Julian Sanchez makes an interesting point about “meta-choices,” how we force ourselves to eschew snap decisions and to take the long view, and how this relates to democracy:
A polity can establish broad and general principles specifying the conditions under which government may or should act, or it can vote on individual policies and programs on a case-by-case basis (with many gradations in between, of course). Both are clearly in some sense “democratic”; the proper balance between them will depend in part on one’s theory about how democratic deliberation confers legitimacy, just as the weight an individual gives to different types of “choices” will turn on a view about the nature of rational autonomy. Limited government is sometimes painted as constraint on democracy—an obstacle to what a majority might favor at a particular time. But political elites, like marketers, understand how the frame and scope of a choice may radically affect what the very same person or polity would choose—and claims by either that only one counts as true “choice” or “democracy” ought to be viewed with due skepticism.
This prompted me to amend my list of political paradoxes, as follows:
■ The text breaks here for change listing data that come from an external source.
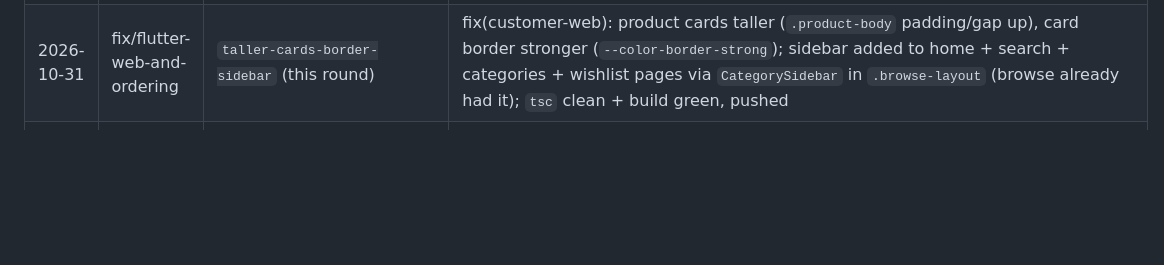
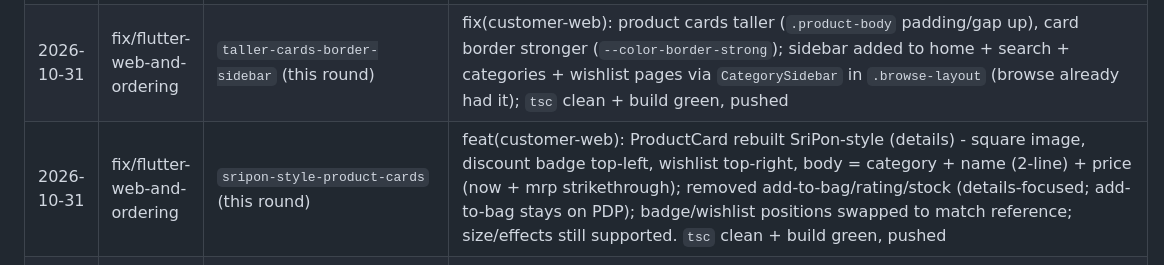
Before and after one commit to trisentricai/EasyGet, a Markdown page: GitCheck.md, the part around the change. Rendered like a GitHub page; blank space fills up the shorter version.

```diff
--- a/GitCheck.md
+++ b/GitCheck.md
@@ -85,6 +85,7 @@ Rules: concise, imperative mood, never commit secrets (`.env`, keys).
 | 2026-10-31 | fix/flutter-web-and-ordering | `fix-ui-layout-cleanup` (this round) | fix(customer-web): product grid responsive cleanup (`.grid-products` minmax 340→240 = `repeat(auto-fill, minmax(240px, 1fr)`), cards no longer stretch full-width/bulky; login screen zebra-stripe removal (`.auth-card::before repeating-linear-gradient` deleted, clean solid card + soft shadow + rounded corners); `/browse` sticky category+filter sidebar verified in place (no change); `tsc` clean + build green, pushed |
 | 2026-10-31 | fix/flutter-web-and-ordering | `fix-sidebar-visibility` (this round) | fix(customer-web): catalog sidebar dead zone - sidebar collapse breakpoint 1024px -> 900px (drawer toggle only existed <900px, leaving 901px-1024px with no sidebar + no opener); sticky left category/filter sidebar now renders on catalog for all widths >900px; `tsc` clean + build green, pushed |
 | 2026-10-31 | fix/flutter-web-and-ordering | `taller-cards-border-sidebar` (this round) | fix(customer-web): product cards taller (`.product-body` padding/gap up), card border stronger (`--color-border-strong`); sidebar added to home + search + categories + wishlist pages via `CategorySidebar` in `.browse-layout` (browse already had it); `tsc` clean + build green, pushed |
+| 2026-10-31 | fix/flutter-web-and-ordering | `sripon-style-product-cards` (this round) | feat(customer-web): ProductCard rebuilt SriPon-style (details) - square image, discount badge top-left, wishlist top-right, body = category + name (2-line) + price (now + mrp strikethrough); removed add-to-bag/rating/stock (details-focused; add-to-bag stays on PDP); badge/wishlist positions swapped to match reference; size/effects still supported. `tsc` clean + build green, pushed |
 | 2026-10-31 | fix/flutter-web-and-ordering | `four-cards-small-size` (this round) | fix(customer-web): user - "cards stil big i need 4 cards but size need to small" - `.grid-products` minmax 240->150px + gap 16->12 (4 cols per row); ProductCard default size md->sm (small density); live shows 4 cols (160px x4) + product-card--sm on all 20 cards; `tsc` clean + build green, pushed |
 | 2026-10-31 | fix/flutter-web-and-ordering | `admin-configurable-product-cards` (this round) | feat(customer-web): product cards now admin-configurable via storefront design - ProductCard accepts size (sm/md/lg) + effects (density classes + fade-in); ProductRowSection honors config.columns (fixed repeat) + config.size + config.effects; CSS size modifiers + fade-in keyframes; admin designer already exposes columns/card size/effects/image display/hero layout/overlay; customer now applies them. Backend untouched. `tsc` clean + build green, pushed |
 | 2026-10-31 | fix/flutter-web-and-ordering | `reduce-product-card-height` (this round) | fix(customer-web): user asked to REDUCE product card height - reverted just-applied taller-card increases (`.product-body` gap 12->10, padding bottom 22->20, `.product-name` min-height 52->46); kept border fix from prior round (grid override now uses `--color-border-strong`); `tsc` clean + build green, pushed |
```
Also changed, not shown: currentUpdate.md (+14 -0 lines).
Liberals tend to favor restrictions on supposed lesser, short-term liberties if they perceive the restrictions will promote greater, long-term liberties; at the same time, however, liberals tend to eschew rigid adherence to the Constitution’s restrictions on government power designed for the very purpose of securing greater, long-term liberties.